Foreign Policy


Government-Haters for President

Billionaire and Republican presidential candidate Donald Trump.

Republican presidential front-runners include three candidates with no government experience (Donald Trump, Ben Carson and Carly Fiorina) and one senator who wants out of his job (Marco Rubio), an odd cast seeking one of the most challenging and dangerous (for us) positions on earth, says ex-CIA analyst Paul R. Pillar.

Reviving the ‘Liberal Media’ Myth

Talk-radio host Rush Limbaugh

Exclusive: The Republicans and the Right have dragged out an old favorite whipping boy – the “liberal media” – to distract the voters from the failure of some GOP presidential candidates to answer a few tough questions, a tried-and-untrue exercise in political diversion, writes Robert Parry.

Syria at a Crossroads

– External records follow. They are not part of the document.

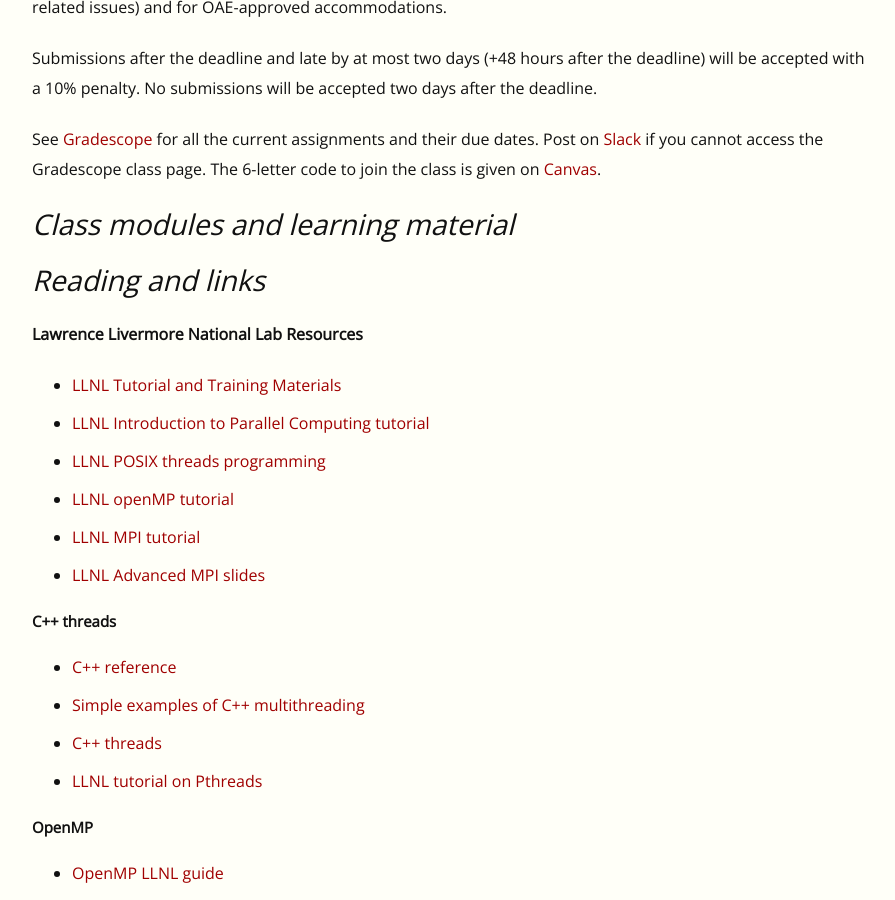
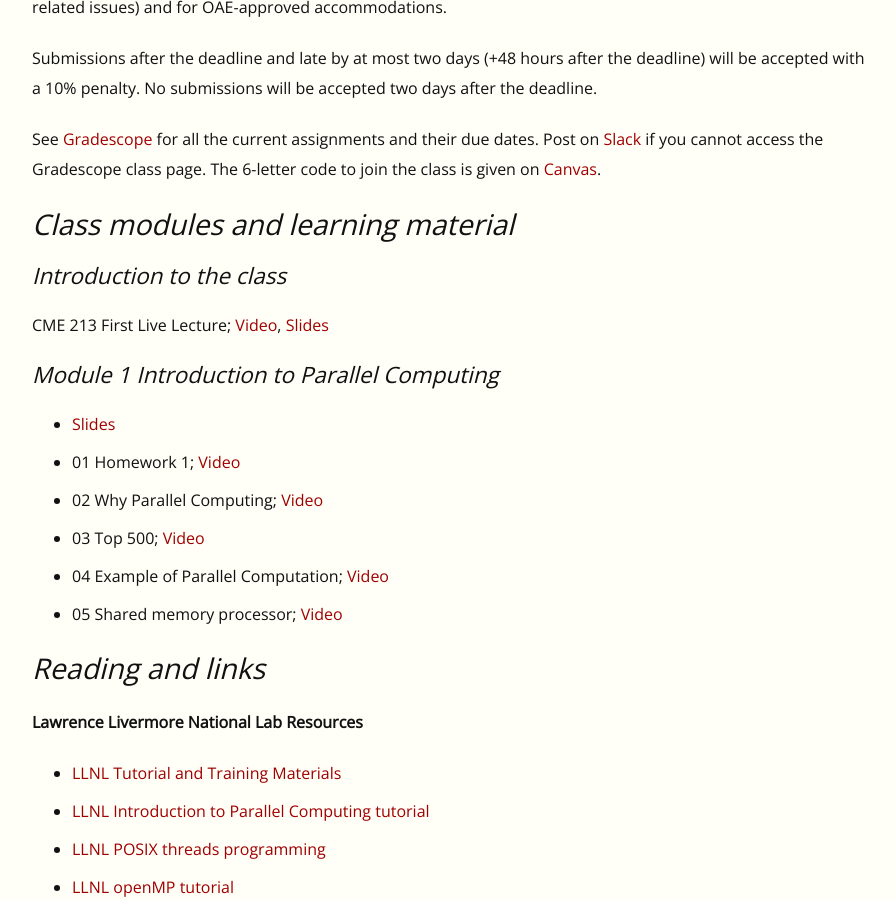
Before and after one commit to EricDarve/cme213-spring-2021, a Jekyll site: the page built from index.md, in a window 1280 px wide and 900 px high, scrolled down 564 px. Shown: the whole window, without its empty margins (128-1023 px from the left). Built offline with Jekyll 4.4.1, drawn with Linux system fonts in a browser that asks for light colours.

Commit message:
index update

```diff
--- a/index.md
+++ b/index.md
@@ -20,6 +20,19 @@
 See [Gradescope](https://www.gradescope.com/courses/258024) for all the current assignments and their due dates. Post on [Slack](https://cme213-spring-2021.slack.com/) if you cannot access the Gradescope class page. The 6-letter code to join the class is given on [Canvas](https://canvas.stanford.edu/courses/133903).
 
 ## Class modules and learning material
+
+### Introduction to the class
+
+CME 213 First Live Lecture; [Video](https://stanford-pilot.hosted.panopto.com/Panopto/Pages/Viewer.aspx?id=b2bea53e-710b-443e-bb1f-acfa0178a41b), [Slides](https://ericdarve.github.io/cme213-spring-2021/Lecture%20Slides/Lecture_01/Lecture_01.html)
+
+### Module 1 Introduction to Parallel Computing
+
+- [Slides](https://ericdarve.github.io/cme213-spring-2021/Lecture%20Slides/Lecture_02/Lecture_02.html)
+- 01 Homework 1; [Video](https://stanford-pilot.hosted.panopto.com/Panopto/Pages/Viewer.aspx?id=0be0c85d-3bba-4758-8477-acfa011936d3)
+- 02 Why Parallel Computing; [Video](https://stanford-pilot.hosted.panopto.com/Panopto/Pages/Viewer.aspx?id=242a8ba4-239c-4233-ab47-acfa011bc3c8)
+- 03 Top 500; [Video](https://stanford-pilot.hosted.panopto.com/Panopto/Pages/Viewer.aspx?id=344eb483-fdb4-4c2a-b19b-acfa012393bd)
+- 04 Example of Parallel Computation; [Video](https://stanford-pilot.hosted.panopto.com/Panopto/Pages/Viewer.aspx?id=27f038d0-7ca5-4cea-baf7-acfa012640b5)
+- 05 Shared memory processor; [Video](https://stanford-pilot.hosted.panopto.com/Panopto/Pages/Viewer.aspx?id=95db1601-8ae0-45af-93a1-acfa012c4919)
 
 ## Reading and links
 
```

King Salman of Saudi Arabia and his entourage arrive to greet President Barack Obama and First Lady Michelle Obama at King Khalid International Airport in Riyadh, Saudi Arabia, Jan. 27, 2015. (Official White House Photo by Pete Souza)

The Obama administration is finally making sounds about a reasonable peace deal for Syria – accepting the principle that the Syrians should choose their own leaders – but words are cheap and a Saudi official makes clear that “regime change” remains the obsession, as Nicolas J S Davies explains.

Rubio Follows the Big Money

Sen. Marco Rubio, R-Florida.

Exclusive: Sen. Marco Rubio is the new favorite of the Republican establishment, a shift away from Jeb Bush signaled by hedge-fund billionaire Paul Singer’s embrace. But Rubio earned that affection by advancing Singer’s high-stakes financial fight with Argentina, Jonathan Marshall reports.

Obama’s Half-Hearted Cuba Detente

U.S. President Barack Obama addresses the United Nations General Assembly on Sept. 28, 2015. (Photo credit: United Nations.)

President Obama’s “normalization” of relations with Cuba have been more tell than show, with much of the half-century U.S. embargo left in place and some “relaxations” designed to coerce Cuba into “privatizing” its economy, as Art Heitzer and Marjorie Cohn describe.

The ‘Anti-Knowledge’ of the Elites

Coffins of dead U.S. soldiers arriving at Dover Air Force Base in Delaware in 2006. (U.S. government photo)

Exclusive: It’s fairly easy to spot the “anti-knowledge” spouted by the Tea Party and the Religious Right’s favorite candidates, but a more subtle form of reality-deprived “group think” pervades America’s elites though it is rarely noted in the polite circles of the mainstream media, writes Mike Lofgren.

Obama Keeps Pentagon Spigot Open

President Barack Obama on the campaign trail. (Photo credit:

Though he ran for the White House as a “change” candidate, President Obama has mostly favored continuity, including bending to the usual pressure from the Military-Industrial Complex to keep the Pentagon spending flowing, as budget watchdog Chuck Spinney explains.

Fighting a Cultural Boycott of Israel

Prime Minister Benjamin Netanyahu held a security meeting with senior Israeli Defense Forces commanders near Gaza on July 21, 2014. (Israel government photo)

Cultural and economic boycotts helped isolate white-supremacist South Africa and encouraged a shift to multi-racial democracy — and a similar strategy has ratcheted up pressure on Israel to reach a peace deal with Palestinians — but there is a new pushback against that strategy, notes Lawrence Davidson.

Israel’s Endless Cycles of Violence

An Israeli soldier prepares for a night attack inside Gaza as part of Operation Protective Edge, which killed more than 2,000 Gazans in 2014. (Israel Defense Forces photo)

Israel’s near-half-century-old occupation of Palestinian territory has fueled such animosity that Israelis fear that ending it could unleash even worse violence, a self-perpetuating conundrum that – if left unresolved – will doom Israelis and Palestinians to chronic bouts of death and destruction, as Alon Ben-Meir describes.

A Glimmer of Hope for Syria

Secretary of State John Kerry and Russian Foreign Minister Sergey Lavrov.

Exclusive: With new negotiations starting in Vienna – and with Iran now allowed to participate – there is finally a glimmer of hope that the Syrian slaughter might end. But that will require concessions from all sides and President Obama standing up to the neocons who put “regime change” ahead of peace, writes Robert Parry.